Dataset: Begin

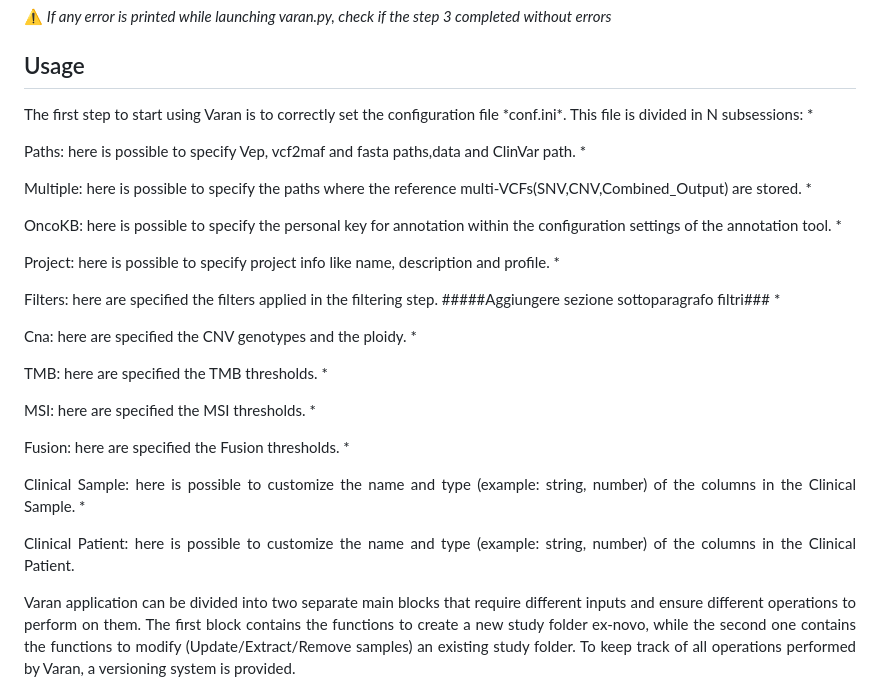
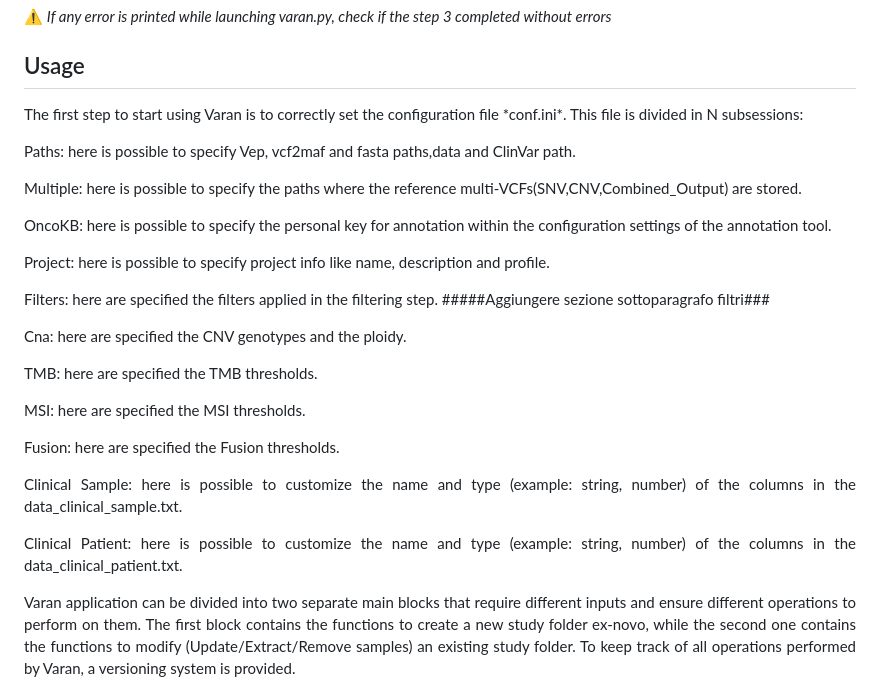
Before and after one commit to bioinformatics-policlinicogemelli/Varan, a Markdown page: README.md, the part around the change printed below. GitHub-like rendering.

Commit message:
fixed error

```diff
--- a/README.md
+++ b/README.md
@@ -76,17 +76,17 @@ optional arguments:
 ## Usage
 
 <p align="justify">The first step to start using Varan is to correctly set the configuration file *conf.ini*. This file is divided in N subsessions:
-* <p align="justify">Paths: here is possible to specify Vep, vcf2maf and fasta paths,data and ClinVar path.
-* <p align="justify">Multiple: here is possible to specify the paths where the reference multi-VCFs(SNV,CNV,Combined_Output) are stored.
-* <p align="justify">OncoKB: here is possible to specify the personal key for annotation within the configuration settings of the annotation tool.
-* <p align="justify">Project: here is possible to specify project info like name, description and profile.
-* <p align="justify">Filters: here are specified the filters applied in the filtering step. #####Aggiungere sezione sottoparagrafo filtri###
-* <p align="justify">Cna: here are specified the CNV genotypes and the ploidy.
-* <p align="justify">TMB: here are specified the TMB thresholds.
-* <p align="justify">MSI: here are specified the MSI thresholds.
-* <p align="justify">Fusion: here are specified the Fusion thresholds.
-* <p align="justify">Clinical Sample: here is possible to customize the name and type (example: string, number) of the columns in the Clinical Sample.
-* <p align="justify">Clinical Patient: here is possible to customize the name and type (example: string, number) of the columns in the Clinical Patient.
+<p align="justify">Paths: here is possible to specify Vep, vcf2maf and fasta paths,data and ClinVar path.
+<p align="justify">Multiple: here is possible to specify the paths where the reference multi-VCFs(SNV,CNV,Combined_Output) are stored.
+<p align="justify">OncoKB: here is possible to specify the personal key for annotation within the configuration settings of the annotation tool.
+<p align="justify">Project: here is possible to specify project info like name, description and profile.
+<p align="justify">Filters: here are specified the filters applied in the filtering step. #####Aggiungere sezione sottoparagrafo filtri###
+<p align="justify">Cna: here are specified the CNV genotypes and the ploidy.
+<p align="justify">TMB: here are specified the TMB thresholds.
+<p align="justify">MSI: here are specified the MSI thresholds.
+<p align="justify">Fusion: here are specified the Fusion thresholds.
+<p align="justify">Clinical Sample: here is possible to customize the name and type (example: string, number) of the columns in the data_clinical_sample.txt.
+ <p align="justify">Clinical Patient: here is possible to customize the name and type (example: string, number) of the columns in the data_clinical_patient.txt.
 
 
 
```
Also changed, not shown: other parts of README.md (+6 -6 lines).
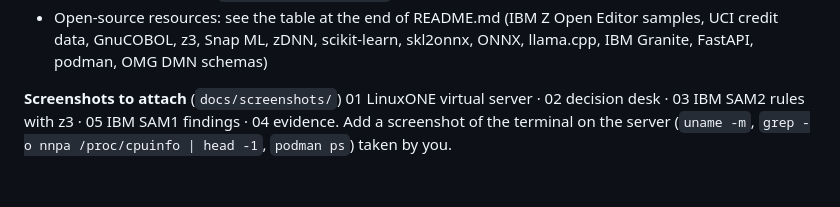
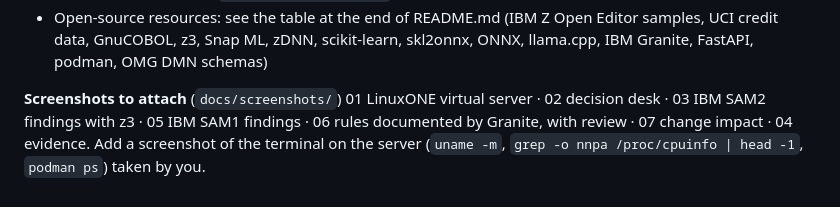
Before and after one commit to GeekSomesh/LegacyLens, a Markdown page: docs/submission.md, the part around the change. Drawn GitHub-style.

```diff
--- a/docs/submission.md
+++ b/docs/submission.md
@@ -40,4 +40,4 @@ Python, GnuCOBOL 3.1.2, z3 4.8.12, IBM Snap ML 1.17.2 + zDNN, scikit-learn + skl
 - Open-source resources: see the table at the end of README.md (IBM Z Open Editor samples, UCI credit data, GnuCOBOL, z3, Snap ML, zDNN, scikit-learn, skl2onnx, ONNX, llama.cpp, IBM Granite, FastAPI, podman, OMG DMN schemas)
 
 **Screenshots to attach** (`docs/screenshots/`)
-01 LinuxONE virtual server · 02 decision desk · 03 IBM SAM2 rules with z3 · 05 IBM SAM1 findings · 04 evidence. Add a screenshot of the terminal on the server (`uname -m`, `grep -o nnpa /proc/cpuinfo | head -1`, `podman ps`) taken by you.
+01 LinuxONE virtual server · 02 decision desk · 03 IBM SAM2 findings with z3 · 05 IBM SAM1 findings · 06 rules documented by Granite, with review · 07 change impact · 04 evidence. Add a screenshot of the terminal on the server (`uname -m`, `grep -o nnpa /proc/cpuinfo | head -1`, `podman ps`) taken by you.
```
Also changed, not shown: README.md (+2 -2 lines), docs/demo_script.md (+1 -1 lines), docs/screenshots/08-fraudhld-dmn.jpg (added), 3 other files.
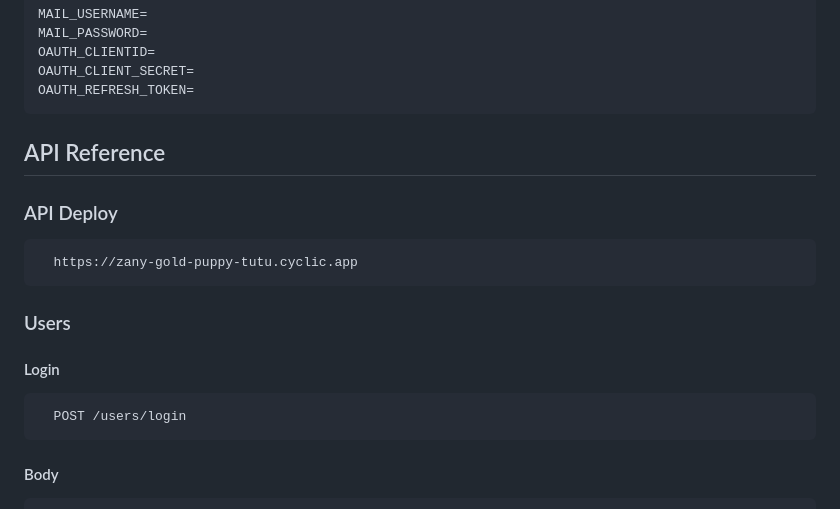
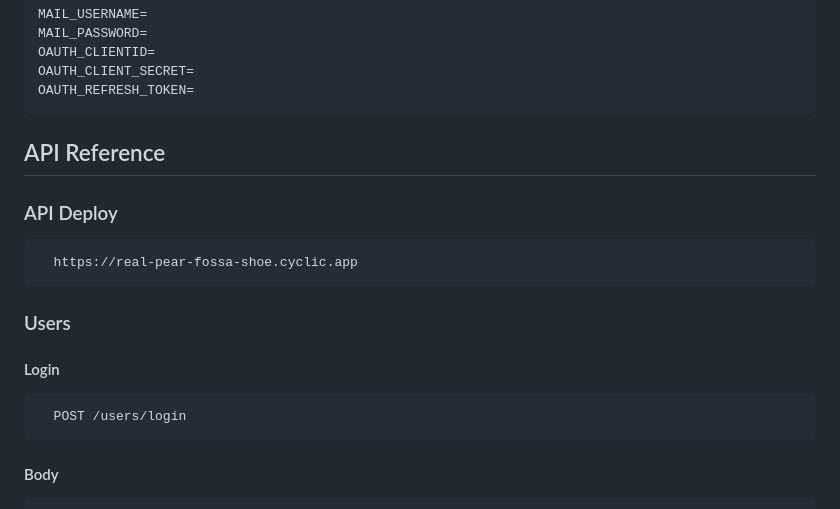
Before and after one commit to Rdhwnzaki/Backend-Shop.id, a Markdown page: README.md, the part around one of its changes. Rendered like a GitHub page.

````diff
--- a/README.md
+++ b/README.md
@@ -55,12 +51,12 @@ OAUTH_CLIENT_SECRET=
 OAUTH_REFRESH_TOKEN=
 ```
 
+## API Reference
 
-## API Reference
 ### API Deploy
 
 ```http
-  https://zany-gold-puppy-tutu.cyclic.app
+  https://real-pear-fossa-shoe.cyclic.app
 ```
 
 ### Users
@@ -70,6 +66,7 @@ OAUTH_REFRESH_TOKEN=
 ```http
   POST /users/login
 ```
+
 #### Body
 
 ```body
````
Also changed, not shown: other parts of README.md (+59 -4 lines).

Dataset: End

*About this task*:
Within the entries above, how many lines contain "string"? Respond with the number only.

*Problem solution*:
4